    Other CanWest sources leave out different pieces of the story. The Calgary Herald saw fit to remove all traces of Paul Connors, for instance. I can see them doing this for the print version where space is limited (my own paper listed this on page 12, sharing space with an otherwise full-page ad), but for the online version?

  2. Paulm says:

    Scoundrels running the country up here…

    Harper government ends funding to climate research organization
    Ottawa to lease out science vessel for oil exploration

  3. MarkF says:

    see this:

    ” after no debate, no consideration at all, all of a sudden in another move by (Prime Minister) Stephen Harper, the Senate voted yesterday to kill the climate change [bill] without debate,” said Bruce Hyer, MP for Thunder Bay-Superior North.

    Bill C-311, which was voted down 43-32 late Tuesday, would have called on the government to establish five-year plans to meet greenhouse gas emission targets by 2050, according to Liberal Senator Grant Mitchell, the author of the bill in the Senate.

    The bill was passed in May by the(elected ) House and went to the (unelected) Senate for final approval.

    There is debate about who actually initiated the Senate vote, with each side saying the other was responsible.

    “Killing Bill C-311 shows a fundamental lack of respect for the many Canadians who care deeply about climate change. They had a right to have this bill debated properly,” Mitchell said in a news release.

    Mitchell later told reporters in Ottawa that it was an unprecedented move to defeat a bill that had been passed by Parliament.”

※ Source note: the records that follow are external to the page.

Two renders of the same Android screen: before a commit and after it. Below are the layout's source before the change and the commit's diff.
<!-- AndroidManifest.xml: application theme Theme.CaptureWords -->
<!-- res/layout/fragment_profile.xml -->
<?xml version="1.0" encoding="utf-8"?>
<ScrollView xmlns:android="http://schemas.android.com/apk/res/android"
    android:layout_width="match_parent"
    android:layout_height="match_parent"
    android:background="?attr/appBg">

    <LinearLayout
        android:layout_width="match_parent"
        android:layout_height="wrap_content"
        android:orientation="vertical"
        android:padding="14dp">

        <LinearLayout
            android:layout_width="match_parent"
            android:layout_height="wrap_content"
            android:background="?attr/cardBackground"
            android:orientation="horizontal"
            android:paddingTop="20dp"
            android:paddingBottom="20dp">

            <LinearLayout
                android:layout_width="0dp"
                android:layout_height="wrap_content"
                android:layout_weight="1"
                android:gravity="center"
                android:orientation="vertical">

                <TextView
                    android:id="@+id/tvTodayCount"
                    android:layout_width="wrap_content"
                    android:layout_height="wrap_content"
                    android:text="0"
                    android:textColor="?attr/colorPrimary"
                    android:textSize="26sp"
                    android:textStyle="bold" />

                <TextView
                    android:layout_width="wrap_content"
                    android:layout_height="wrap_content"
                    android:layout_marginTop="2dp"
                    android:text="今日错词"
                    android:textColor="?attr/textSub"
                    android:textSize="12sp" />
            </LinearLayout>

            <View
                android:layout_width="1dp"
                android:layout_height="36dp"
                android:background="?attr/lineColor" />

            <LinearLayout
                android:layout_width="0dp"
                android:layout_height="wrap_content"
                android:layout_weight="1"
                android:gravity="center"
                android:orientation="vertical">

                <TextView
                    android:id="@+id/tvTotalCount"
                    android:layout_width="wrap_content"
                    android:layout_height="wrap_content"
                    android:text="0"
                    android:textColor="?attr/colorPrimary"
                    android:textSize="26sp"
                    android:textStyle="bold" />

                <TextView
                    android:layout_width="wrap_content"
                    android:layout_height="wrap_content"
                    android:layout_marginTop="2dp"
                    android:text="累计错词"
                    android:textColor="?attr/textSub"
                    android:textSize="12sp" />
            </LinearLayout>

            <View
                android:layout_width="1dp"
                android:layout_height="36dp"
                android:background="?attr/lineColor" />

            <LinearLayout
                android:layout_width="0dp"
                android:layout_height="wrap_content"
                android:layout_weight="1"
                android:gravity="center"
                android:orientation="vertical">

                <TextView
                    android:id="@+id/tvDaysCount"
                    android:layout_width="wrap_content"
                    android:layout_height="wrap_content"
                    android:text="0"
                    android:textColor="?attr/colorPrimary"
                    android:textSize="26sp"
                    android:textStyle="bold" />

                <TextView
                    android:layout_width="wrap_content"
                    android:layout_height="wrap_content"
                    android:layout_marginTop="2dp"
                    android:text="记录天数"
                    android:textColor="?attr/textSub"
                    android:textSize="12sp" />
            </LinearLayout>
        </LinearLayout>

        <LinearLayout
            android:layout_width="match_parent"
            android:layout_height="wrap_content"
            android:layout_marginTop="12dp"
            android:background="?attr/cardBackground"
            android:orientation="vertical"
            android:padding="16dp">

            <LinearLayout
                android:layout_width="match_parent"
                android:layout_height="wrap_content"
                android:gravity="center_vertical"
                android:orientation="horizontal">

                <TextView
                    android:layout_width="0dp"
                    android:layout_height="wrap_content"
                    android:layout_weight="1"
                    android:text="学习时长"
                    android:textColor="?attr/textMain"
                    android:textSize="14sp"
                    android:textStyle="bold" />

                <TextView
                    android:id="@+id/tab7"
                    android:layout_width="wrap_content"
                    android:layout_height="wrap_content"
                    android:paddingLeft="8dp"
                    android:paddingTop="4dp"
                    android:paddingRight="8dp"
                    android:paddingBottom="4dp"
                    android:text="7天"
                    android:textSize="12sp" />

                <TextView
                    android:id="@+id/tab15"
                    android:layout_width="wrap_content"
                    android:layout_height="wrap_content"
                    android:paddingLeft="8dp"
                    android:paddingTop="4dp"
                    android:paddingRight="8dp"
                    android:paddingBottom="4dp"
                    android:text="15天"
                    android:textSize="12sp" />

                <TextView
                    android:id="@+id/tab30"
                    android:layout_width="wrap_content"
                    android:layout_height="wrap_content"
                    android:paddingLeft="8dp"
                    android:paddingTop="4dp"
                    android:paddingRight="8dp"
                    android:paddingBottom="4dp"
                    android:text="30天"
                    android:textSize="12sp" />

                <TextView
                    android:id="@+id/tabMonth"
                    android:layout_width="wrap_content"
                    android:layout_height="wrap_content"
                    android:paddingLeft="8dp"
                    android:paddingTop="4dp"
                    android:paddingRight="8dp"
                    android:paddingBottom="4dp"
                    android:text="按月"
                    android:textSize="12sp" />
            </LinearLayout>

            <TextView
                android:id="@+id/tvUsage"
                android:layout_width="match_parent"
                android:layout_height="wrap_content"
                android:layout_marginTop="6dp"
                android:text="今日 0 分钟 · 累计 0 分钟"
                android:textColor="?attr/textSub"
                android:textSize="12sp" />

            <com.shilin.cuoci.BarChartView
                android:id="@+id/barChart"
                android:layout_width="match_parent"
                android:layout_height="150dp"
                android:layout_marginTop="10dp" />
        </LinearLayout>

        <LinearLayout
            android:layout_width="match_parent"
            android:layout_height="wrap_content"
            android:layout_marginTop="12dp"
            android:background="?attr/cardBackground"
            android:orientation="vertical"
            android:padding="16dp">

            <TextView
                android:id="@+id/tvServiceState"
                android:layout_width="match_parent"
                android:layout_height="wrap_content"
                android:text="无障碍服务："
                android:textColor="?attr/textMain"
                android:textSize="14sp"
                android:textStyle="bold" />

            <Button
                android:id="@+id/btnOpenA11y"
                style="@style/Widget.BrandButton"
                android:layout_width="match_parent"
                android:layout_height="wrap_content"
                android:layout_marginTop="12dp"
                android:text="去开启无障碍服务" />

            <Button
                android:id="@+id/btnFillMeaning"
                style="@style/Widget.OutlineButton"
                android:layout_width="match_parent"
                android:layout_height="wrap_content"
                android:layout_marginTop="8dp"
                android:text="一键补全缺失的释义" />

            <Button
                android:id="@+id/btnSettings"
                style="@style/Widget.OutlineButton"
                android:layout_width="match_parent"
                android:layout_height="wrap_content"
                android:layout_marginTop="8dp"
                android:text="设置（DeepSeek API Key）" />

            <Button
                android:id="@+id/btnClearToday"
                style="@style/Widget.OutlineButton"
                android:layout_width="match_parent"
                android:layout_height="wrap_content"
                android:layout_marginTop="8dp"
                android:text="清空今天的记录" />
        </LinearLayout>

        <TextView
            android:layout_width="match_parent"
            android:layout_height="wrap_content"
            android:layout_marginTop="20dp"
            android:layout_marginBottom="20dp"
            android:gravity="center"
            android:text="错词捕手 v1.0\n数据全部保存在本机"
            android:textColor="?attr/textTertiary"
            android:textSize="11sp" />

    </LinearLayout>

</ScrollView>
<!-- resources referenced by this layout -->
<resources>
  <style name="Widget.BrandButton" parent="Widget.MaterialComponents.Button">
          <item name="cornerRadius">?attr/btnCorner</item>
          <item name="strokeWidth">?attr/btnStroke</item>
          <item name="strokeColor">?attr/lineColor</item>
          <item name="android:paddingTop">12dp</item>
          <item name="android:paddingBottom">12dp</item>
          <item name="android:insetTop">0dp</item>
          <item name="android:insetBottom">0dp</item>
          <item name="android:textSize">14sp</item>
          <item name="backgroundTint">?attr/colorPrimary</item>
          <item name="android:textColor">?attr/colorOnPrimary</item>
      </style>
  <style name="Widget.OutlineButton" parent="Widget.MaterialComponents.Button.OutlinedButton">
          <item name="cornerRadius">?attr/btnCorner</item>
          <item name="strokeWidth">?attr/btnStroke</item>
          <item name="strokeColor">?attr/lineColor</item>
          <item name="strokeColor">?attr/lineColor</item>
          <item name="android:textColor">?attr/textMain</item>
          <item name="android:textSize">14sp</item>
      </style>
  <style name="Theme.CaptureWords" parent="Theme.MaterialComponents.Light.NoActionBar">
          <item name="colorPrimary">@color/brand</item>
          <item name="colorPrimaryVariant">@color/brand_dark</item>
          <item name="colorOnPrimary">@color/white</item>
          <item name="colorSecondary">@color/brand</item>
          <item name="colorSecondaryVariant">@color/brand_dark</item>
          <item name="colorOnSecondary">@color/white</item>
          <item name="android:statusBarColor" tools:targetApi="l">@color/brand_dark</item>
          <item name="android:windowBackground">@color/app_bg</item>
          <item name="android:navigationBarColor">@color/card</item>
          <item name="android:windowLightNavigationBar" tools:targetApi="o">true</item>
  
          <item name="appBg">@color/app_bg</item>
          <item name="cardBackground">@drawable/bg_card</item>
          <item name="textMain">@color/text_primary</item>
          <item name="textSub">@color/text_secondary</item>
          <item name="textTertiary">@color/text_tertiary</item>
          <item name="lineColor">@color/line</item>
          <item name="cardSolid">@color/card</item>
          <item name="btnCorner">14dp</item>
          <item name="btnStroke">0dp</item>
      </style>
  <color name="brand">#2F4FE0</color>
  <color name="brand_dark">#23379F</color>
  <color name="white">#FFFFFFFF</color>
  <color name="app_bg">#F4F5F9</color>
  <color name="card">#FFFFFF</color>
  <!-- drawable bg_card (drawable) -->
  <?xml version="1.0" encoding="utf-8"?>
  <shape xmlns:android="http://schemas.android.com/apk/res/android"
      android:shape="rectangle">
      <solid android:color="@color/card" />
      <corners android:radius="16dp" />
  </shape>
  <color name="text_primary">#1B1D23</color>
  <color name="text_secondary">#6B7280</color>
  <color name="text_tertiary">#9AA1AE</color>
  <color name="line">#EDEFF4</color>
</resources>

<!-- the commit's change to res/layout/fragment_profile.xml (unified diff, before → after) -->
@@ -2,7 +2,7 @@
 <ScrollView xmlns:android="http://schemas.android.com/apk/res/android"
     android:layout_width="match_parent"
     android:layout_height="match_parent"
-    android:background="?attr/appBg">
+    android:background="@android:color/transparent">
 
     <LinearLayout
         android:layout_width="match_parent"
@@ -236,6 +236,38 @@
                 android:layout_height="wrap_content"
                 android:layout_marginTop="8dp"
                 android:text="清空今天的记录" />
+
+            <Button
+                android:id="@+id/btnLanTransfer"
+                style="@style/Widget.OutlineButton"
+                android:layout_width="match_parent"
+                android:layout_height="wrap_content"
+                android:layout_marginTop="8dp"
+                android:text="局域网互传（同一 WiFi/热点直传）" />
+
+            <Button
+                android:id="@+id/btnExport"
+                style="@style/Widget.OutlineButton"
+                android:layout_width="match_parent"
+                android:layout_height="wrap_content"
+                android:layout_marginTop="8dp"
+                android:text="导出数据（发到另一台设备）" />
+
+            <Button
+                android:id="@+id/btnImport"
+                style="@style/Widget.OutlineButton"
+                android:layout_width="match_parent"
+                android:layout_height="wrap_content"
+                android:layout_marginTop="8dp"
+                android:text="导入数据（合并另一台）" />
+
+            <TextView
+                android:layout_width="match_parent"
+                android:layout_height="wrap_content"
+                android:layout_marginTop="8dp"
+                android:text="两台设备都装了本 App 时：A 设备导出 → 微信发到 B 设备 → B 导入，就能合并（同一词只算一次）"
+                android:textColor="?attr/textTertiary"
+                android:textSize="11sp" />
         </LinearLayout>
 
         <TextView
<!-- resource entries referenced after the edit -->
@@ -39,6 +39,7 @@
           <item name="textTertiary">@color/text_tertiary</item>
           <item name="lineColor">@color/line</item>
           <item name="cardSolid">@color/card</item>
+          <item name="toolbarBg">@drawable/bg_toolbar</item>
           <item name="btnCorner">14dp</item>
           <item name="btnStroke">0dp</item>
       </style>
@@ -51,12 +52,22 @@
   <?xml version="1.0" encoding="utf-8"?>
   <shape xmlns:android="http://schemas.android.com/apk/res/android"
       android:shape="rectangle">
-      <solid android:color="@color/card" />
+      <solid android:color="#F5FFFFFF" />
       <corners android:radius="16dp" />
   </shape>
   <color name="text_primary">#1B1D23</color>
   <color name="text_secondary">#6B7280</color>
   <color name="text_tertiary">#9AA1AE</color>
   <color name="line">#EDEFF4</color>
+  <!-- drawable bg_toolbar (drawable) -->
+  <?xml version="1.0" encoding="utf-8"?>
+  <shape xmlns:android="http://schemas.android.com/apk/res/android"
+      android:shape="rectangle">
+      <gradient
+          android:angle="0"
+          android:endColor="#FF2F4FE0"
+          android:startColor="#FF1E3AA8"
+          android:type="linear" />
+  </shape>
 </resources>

    Read more:

  4. Hola from Cancun COp 16 – here is my original story about the death of Canada’s climate bil and how 85% of Canadians want action on climate but their government chooses to do otherwise.

    CANADA: A Govt Versus Its People on Climate Change

    FYI my articles (and by other jurnos) from Cancun for the IPS wire will be posted here

  5. ““We hope that we can find a solution to ensure that the oil keeps a-flowing,” wrote Jason Tolland, from the Canadian Embassy in an exchange of e-mails with government trade lawyers on Feb. 8, 2008.”

    I haven’t been back in Canada for a while, but that sounds like Alberta, not Canada as a whole. A super right-wing province in a generally left wing country. They have some of the lowest taxest in the Country. Think Dubai, minus the sex appeal.

  6. Canada Wins 1st, 2nd, and 3rd Place Fossil Award on first day of COP16 in Cancun for undermining negotiations say NGOs

    Considered the most disruptive and unhelpful country at previous climate meetings will Canada retain its title as worst country at these talks?

  7. Prokaryotes says:

    Canada Wins 1st, 2nd, and 3rd Place Fossil Award

    Canada wins first, second, and third place Fossil of the Day Award in Cancun today. The award is given daily to the country who has done the most to disrupt and undermine negotiations.

  8. Prokaryotes says:

    It’s people like Harper which threaten the survival of the species.

  9. Prokaryotes says:

    Canada is becoming a rogue state

    Canada is losing the war. Not a war fought with bombs, guns and tanks in a specific location, but one fought around the world, in various cities, with words, images, and ideologies — a media war. We are becoming a rogue state that every nation and international organization feels it can attack. We are an environmental pariah. States with authoritarian governments and dictatorships, atrocious human rights records and even our historical European allies are castigating and condemning us for our environmental position.